= Exercise objective =
The records that follow must be repeated exactly, except for their pictures.

Change detection data
————————

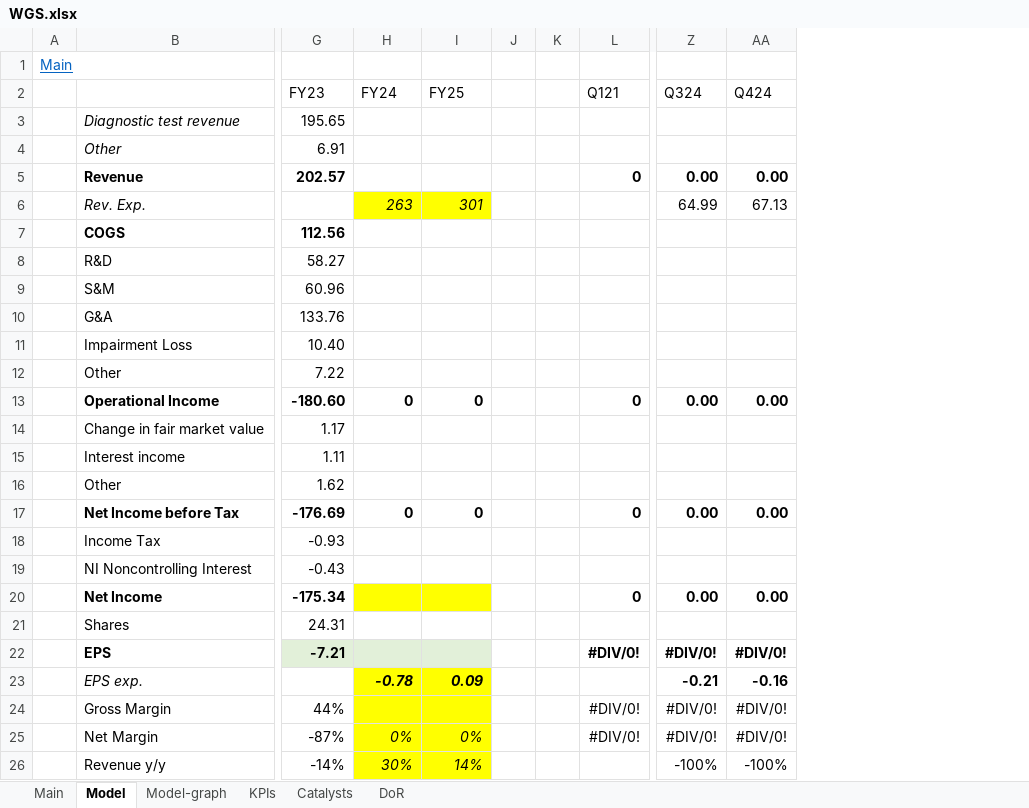
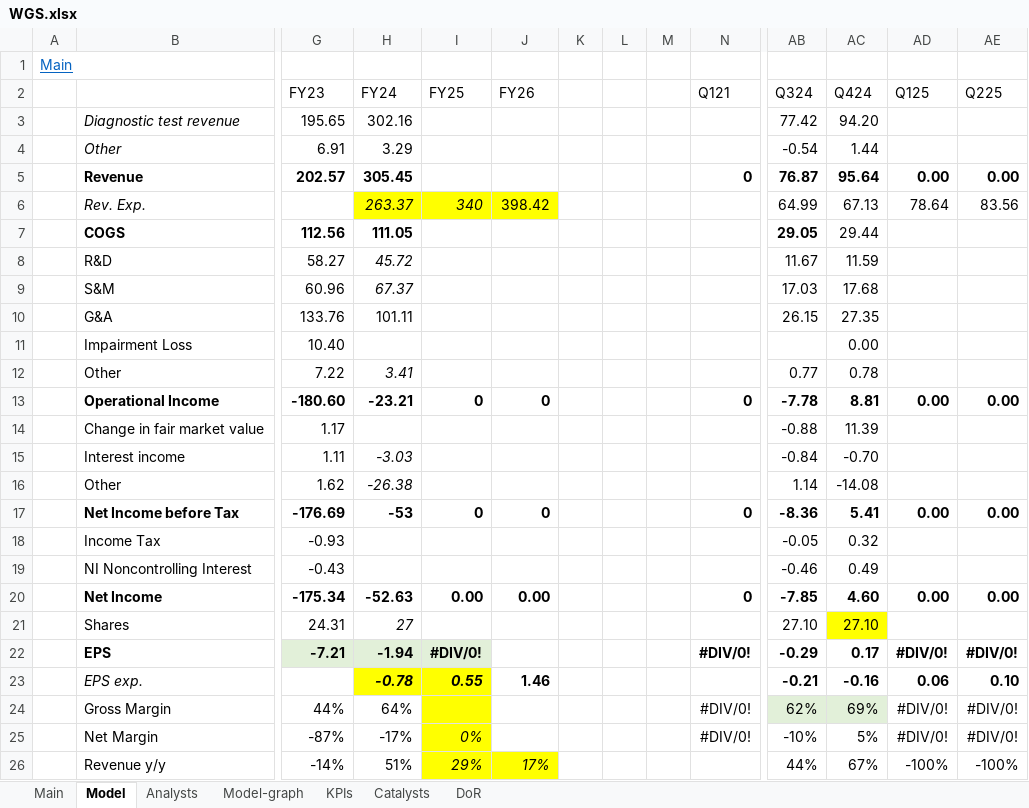
Before and after one commit to simonburghardt1/models, an Excel workbook: Healthcare/WGS.xlsx, sheet Model, drawn as a sheet; only a part is shown, gaps mark what is left out; values as stored, in another font and other column widths than the file's, no borders; conditional formats not drawn; removed rows and columns are numbered as before the commit, all else as after; rows hold the shown columns only; the diff covers the shown part only; the diff names each change by its address in the sheet, - before the commit and + after, or states it on an @@ line.

```diff
--- a/Healthcare/WGS.xlsx (sheet Model)
+++ b/Healthcare/WGS.xlsx (sheet Model)
+sheet tab: Analysts
+column J (FY26), rows 13-20: 0 |  |  |  | 0 |  |  | 0.00; row 26: 17%
+column M, empty
+column AB (Q324), rows 3-5: 77.42 | -0.54 | 76.87; rows 7-22: 29.05 | 11.67 | 17.03 | 26.15 |  | 0.77 | -7.78 | -0.88 | -0.84 | 1.14 | -8.36 | -0.05 | -0.46 | -7.85 | 27.10 | -0.29; rows 24-26: 62% | -10% | 44%
+column AC (Q424), rows 3-5: 94.20 | 1.44 | 95.64; rows 7-22: 29.44 | 11.59 | 17.68 | 27.35 | 0.00 | 0.78 | 8.81 | 11.39 | -0.70 | -14.08 | 5.41 | 0.32 | 0.49 | 4.60 | 27.10 | 0.17; rows 24-26: 69% | 5% | 67%
-AD2: Q324
+AD2: Q125
-AE2: Q424
+AE2: Q225
-H3 (FY24): (empty)
+H3 (FY24): 302.16
-H4 (FY24): (empty)
+H4 (FY24): 3.29
-H5 (FY24): (empty)
+H5 (FY24): 305.45
-row 6:  | Rev. Exp. |  | 263 | 301 |  |  |  | 64.99 | 67.13
+row 6:  | Rev. Exp. |  | 263.37 | 340 | 398.42 |  |  |  |  | 64.99 | 67.13 | 78.64 | 83.56
-H7 (FY24): (empty)
+H7 (FY24): 111.05
-H8 (FY24): (empty)
+H8 (FY24): 45.72
-H9 (FY24): (empty)
+H9 (FY24): 67.37
-H10 (FY24): (empty)
+H10 (FY24): 101.11
-H12 (FY24): (empty)
+H12 (FY24): 3.41
-H13 (FY24): 0
+H13 (FY24): -23.21
-H15 (FY24): (empty)
+H15 (FY24): -3.03
-H16 (FY24): (empty)
+H16 (FY24): -26.38
-H17 (FY24): 0
+H17 (FY24): -53
-H20 (FY24): (empty)
+H20 (FY24): -52.63
-H20:I20 fill: #FFFF00
+H20:I20 fill: none
-I20 (FY25): (empty)
+I20 (FY25): 0.00
-H21 (FY24): (empty)
+H21 (FY24): 27
-H22 (FY24): (empty)
+H22 (FY24): -1.94
-I22 (FY25): (empty)
+I22 (FY25): #DIV/0!
-row 23:  | EPS exp. |  | -0.78 | 0.09 |  |  |  | -0.21 | -0.16
+row 23:  | EPS exp. |  | -0.78 | 0.55 | 1.46 |  |  |  |  | -0.21 | -0.16 | 0.06 | 0.10
-H24 (FY24): (empty)
+H24 (FY24): 64%
-H24:H26 fill: #FFFF00
+H24:H26 fill: none
-H25 (FY24): 0%
+H25 (FY24): -17%
-H25:H26 italic: on
+H25:H26 italic: off
-H26 (FY24): 30%
+H26 (FY24): 51%
-I26 (FY25): 14%
+I26 (FY25): 29%
```
Also changed, not shown: 37 edited cells and cell formats elsewhere in this sheet, sheet KPIs, sheet Main, formulas that keep their value, charts or pictures, x_Screenings/zacks_custom_screen_2025-02-11.xlsx, x_template.xlsx.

————————

= Result below =
Before and after one commit to simonburghardt1/models, an Excel workbook: Healthcare/WGS.xlsx, sheet Model, drawn as a sheet; only a part is shown, gaps mark what is left out; values as stored, in another font and other column widths than the file's, no borders; conditional formats not drawn; removed rows and columns are numbered as before the commit, all else as after; rows hold the shown columns only; the diff covers the shown part only; the diff names each change by its address in the sheet, - before the commit and + after, or states it on an @@ line.

```diff
--- a/Healthcare/WGS.xlsx (sheet Model)
+++ b/Healthcare/WGS.xlsx (sheet Model)
+sheet tab: Analysts
+column J (FY26), rows 13-20: 0 |  |  |  | 0 |  |  | 0.00; row 26: 17%
+column M, empty
+column AB (Q324), rows 3-5: 77.42 | -0.54 | 76.87; rows 7-22: 29.05 | 11.67 | 17.03 | 26.15 |  | 0.77 | -7.78 | -0.88 | -0.84 | 1.14 | -8.36 | -0.05 | -0.46 | -7.85 | 27.10 | -0.29; rows 24-26: 62% | -10% | 44%
+column AC (Q424), rows 3-5: 94.20 | 1.44 | 95.64; rows 7-22: 29.44 | 11.59 | 17.68 | 27.35 | 0.00 | 0.78 | 8.81 | 11.39 | -0.70 | -14.08 | 5.41 | 0.32 | 0.49 | 4.60 | 27.10 | 0.17; rows 24-26: 69% | 5% | 67%
-AD2: Q324
+AD2: Q125
-AE2: Q424
+AE2: Q225
-H3 (FY24): (empty)
+H3 (FY24): 302.16
-H4 (FY24): (empty)
+H4 (FY24): 3.29
-H5 (FY24): (empty)
+H5 (FY24): 305.45
-row 6:  | Rev. Exp. |  | 263 | 301 |  |  |  | 64.99 | 67.13
+row 6:  | Rev. Exp. |  | 263.37 | 340 | 398.42 |  |  |  |  | 64.99 | 67.13 | 78.64 | 83.56
-H7 (FY24): (empty)
+H7 (FY24): 111.05
-H8 (FY24): (empty)
+H8 (FY24): 45.72
-H9 (FY24): (empty)
+H9 (FY24): 67.37
-H10 (FY24): (empty)
+H10 (FY24): 101.11
-H12 (FY24): (empty)
+H12 (FY24): 3.41
-H13 (FY24): 0
+H13 (FY24): -23.21
-H15 (FY24): (empty)
+H15 (FY24): -3.03
-H16 (FY24): (empty)
+H16 (FY24): -26.38
-H17 (FY24): 0
+H17 (FY24): -53
-H20 (FY24): (empty)
+H20 (FY24): -52.63
-H20:I20 fill: #FFFF00
+H20:I20 fill: none
-I20 (FY25): (empty)
+I20 (FY25): 0.00
-H21 (FY24): (empty)
+H21 (FY24): 27
-H22 (FY24): (empty)
+H22 (FY24): -1.94
-I22 (FY25): (empty)
+I22 (FY25): #DIV/0!
-row 23:  | EPS exp. |  | -0.78 | 0.09 |  |  |  | -0.21 | -0.16
+row 23:  | EPS exp. |  | -0.78 | 0.55 | 1.46 |  |  |  |  | -0.21 | -0.16 | 0.06 | 0.10
-H24 (FY24): (empty)
+H24 (FY24): 64%
-H24:H26 fill: #FFFF00
+H24:H26 fill: none
-H25 (FY24): 0%
+H25 (FY24): -17%
-H25:H26 italic: on
+H25:H26 italic: off
-H26 (FY24): 30%
+H26 (FY24): 51%
-I26 (FY25): 14%
+I26 (FY25): 29%
```
Also changed, not shown: 37 edited cells and cell formats elsewhere in this sheet, sheet KPIs, sheet Main, formulas that keep their value, charts or pictures, x_Screenings/zacks_custom_screen_2025-02-11.xlsx, x_template.xlsx.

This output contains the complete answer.